#### Information given:

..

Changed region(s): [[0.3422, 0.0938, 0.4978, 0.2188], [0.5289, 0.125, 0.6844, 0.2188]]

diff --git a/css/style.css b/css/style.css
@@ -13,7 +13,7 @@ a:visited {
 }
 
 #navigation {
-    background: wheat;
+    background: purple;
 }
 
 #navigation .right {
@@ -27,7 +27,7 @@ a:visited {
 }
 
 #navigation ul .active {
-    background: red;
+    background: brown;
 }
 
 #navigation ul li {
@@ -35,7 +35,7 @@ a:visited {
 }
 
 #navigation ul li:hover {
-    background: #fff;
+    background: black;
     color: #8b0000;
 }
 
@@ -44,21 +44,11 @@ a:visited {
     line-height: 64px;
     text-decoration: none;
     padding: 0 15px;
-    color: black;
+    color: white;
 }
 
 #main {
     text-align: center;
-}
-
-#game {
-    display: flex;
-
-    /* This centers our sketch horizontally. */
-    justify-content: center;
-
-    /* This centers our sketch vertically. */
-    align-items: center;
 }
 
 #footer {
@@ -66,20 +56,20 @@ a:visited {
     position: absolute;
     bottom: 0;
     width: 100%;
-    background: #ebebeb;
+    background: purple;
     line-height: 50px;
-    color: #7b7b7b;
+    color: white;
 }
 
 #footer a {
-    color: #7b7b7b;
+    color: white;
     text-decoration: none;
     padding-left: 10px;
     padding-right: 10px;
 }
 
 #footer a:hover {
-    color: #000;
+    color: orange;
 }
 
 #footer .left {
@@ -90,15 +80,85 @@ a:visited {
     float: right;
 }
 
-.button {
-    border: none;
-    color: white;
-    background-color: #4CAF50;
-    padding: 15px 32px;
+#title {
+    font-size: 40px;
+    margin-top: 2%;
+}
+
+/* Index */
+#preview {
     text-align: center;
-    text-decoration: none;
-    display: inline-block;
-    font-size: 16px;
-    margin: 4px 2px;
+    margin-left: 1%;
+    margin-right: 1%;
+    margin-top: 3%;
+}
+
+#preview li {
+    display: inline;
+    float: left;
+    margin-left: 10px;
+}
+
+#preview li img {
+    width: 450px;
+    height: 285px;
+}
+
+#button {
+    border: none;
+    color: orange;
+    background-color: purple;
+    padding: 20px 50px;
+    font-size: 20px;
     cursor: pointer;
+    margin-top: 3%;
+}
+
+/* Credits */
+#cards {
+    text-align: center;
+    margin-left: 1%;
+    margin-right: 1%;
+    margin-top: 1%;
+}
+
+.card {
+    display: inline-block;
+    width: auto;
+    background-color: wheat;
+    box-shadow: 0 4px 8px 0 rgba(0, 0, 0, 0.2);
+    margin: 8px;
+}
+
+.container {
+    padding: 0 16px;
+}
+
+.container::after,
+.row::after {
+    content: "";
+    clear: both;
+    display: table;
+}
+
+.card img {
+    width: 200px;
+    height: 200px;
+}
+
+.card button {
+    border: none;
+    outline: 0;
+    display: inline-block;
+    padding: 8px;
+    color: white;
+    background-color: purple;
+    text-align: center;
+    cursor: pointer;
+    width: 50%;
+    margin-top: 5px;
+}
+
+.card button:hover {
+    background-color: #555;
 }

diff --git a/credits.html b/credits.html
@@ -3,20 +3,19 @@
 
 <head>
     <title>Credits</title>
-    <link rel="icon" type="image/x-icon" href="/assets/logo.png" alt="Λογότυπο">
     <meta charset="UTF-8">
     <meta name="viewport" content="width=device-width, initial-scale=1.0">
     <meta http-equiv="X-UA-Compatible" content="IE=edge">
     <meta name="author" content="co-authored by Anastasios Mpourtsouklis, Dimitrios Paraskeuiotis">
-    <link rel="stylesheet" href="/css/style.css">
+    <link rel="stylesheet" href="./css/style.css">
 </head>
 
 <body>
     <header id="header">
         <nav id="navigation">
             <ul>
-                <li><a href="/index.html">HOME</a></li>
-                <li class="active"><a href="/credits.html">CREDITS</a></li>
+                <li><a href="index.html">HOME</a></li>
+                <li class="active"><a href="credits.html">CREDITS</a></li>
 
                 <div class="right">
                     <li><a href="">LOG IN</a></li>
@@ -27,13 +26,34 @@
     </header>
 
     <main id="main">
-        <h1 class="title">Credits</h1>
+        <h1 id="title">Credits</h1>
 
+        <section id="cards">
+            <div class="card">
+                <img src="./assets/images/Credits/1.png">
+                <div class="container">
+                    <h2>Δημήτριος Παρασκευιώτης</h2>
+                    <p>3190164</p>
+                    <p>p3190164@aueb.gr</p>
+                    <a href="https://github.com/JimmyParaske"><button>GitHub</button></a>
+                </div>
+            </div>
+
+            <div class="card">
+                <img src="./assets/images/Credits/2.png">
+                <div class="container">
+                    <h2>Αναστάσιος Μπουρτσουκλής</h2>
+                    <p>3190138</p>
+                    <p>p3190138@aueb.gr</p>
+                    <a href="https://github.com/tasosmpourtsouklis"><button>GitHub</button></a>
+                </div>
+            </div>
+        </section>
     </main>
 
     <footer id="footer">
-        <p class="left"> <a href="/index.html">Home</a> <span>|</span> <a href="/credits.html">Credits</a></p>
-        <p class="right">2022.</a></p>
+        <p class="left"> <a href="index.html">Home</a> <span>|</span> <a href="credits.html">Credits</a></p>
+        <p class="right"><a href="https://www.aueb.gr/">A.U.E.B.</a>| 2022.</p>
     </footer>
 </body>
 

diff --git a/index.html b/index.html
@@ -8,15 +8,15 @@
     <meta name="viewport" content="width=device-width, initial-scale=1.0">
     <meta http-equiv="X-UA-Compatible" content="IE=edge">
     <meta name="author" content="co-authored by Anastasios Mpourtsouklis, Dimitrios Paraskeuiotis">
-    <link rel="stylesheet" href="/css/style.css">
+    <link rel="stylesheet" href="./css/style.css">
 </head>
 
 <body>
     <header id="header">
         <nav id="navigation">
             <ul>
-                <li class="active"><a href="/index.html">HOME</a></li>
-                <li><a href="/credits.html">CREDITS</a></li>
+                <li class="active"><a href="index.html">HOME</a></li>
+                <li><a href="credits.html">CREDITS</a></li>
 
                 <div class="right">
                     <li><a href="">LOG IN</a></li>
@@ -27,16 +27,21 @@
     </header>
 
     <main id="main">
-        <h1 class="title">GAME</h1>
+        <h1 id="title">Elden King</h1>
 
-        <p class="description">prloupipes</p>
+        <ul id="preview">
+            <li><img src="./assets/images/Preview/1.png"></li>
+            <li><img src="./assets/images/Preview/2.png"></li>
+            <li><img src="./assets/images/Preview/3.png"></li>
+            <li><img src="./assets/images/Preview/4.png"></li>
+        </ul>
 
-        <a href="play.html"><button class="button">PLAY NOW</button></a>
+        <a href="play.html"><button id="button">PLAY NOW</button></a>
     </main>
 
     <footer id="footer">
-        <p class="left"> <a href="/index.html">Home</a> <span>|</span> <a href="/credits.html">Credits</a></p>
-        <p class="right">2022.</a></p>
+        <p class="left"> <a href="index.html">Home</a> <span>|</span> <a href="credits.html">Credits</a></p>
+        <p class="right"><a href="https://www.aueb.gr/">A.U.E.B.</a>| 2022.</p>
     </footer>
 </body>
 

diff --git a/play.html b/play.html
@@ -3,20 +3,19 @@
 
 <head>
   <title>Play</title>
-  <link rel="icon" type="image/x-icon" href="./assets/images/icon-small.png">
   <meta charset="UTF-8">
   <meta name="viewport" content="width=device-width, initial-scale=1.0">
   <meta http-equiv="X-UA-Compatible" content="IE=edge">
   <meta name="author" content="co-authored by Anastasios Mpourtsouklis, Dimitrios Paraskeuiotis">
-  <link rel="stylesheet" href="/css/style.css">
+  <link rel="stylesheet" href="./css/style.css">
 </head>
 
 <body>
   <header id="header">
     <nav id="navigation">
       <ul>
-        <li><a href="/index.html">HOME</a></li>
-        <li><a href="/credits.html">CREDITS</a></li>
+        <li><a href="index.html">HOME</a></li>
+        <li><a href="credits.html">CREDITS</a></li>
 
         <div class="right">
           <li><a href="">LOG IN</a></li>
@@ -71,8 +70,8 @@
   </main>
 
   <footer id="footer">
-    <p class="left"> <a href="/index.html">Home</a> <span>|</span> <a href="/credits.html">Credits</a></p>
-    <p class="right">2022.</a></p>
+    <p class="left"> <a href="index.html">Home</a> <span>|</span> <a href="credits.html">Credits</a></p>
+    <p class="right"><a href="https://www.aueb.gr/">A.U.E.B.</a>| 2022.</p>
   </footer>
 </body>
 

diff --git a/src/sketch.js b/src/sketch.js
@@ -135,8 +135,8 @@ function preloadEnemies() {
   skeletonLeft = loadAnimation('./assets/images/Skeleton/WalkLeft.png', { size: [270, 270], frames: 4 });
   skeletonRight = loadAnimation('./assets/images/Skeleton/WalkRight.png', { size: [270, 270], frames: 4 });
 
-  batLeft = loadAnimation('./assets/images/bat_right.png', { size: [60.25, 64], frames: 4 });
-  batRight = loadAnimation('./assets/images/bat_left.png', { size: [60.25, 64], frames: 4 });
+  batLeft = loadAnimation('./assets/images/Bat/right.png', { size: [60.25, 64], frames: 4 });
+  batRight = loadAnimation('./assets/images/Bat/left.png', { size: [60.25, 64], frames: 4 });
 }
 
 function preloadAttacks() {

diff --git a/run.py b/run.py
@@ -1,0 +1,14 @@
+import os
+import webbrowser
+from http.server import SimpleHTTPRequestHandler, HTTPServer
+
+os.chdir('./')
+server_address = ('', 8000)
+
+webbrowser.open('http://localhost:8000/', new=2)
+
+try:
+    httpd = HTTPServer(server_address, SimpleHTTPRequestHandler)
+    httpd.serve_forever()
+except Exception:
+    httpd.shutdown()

#### Work instructions:
Return each line in the records that holds the string "padding".

#### The answer:
     padding: 0 15px;
     padding-left: 10px;
     padding-right: 10px;
-    padding: 15px 32px;
+    padding: 20px 50px;
+    padding: 0 16px;
+    padding: 8px;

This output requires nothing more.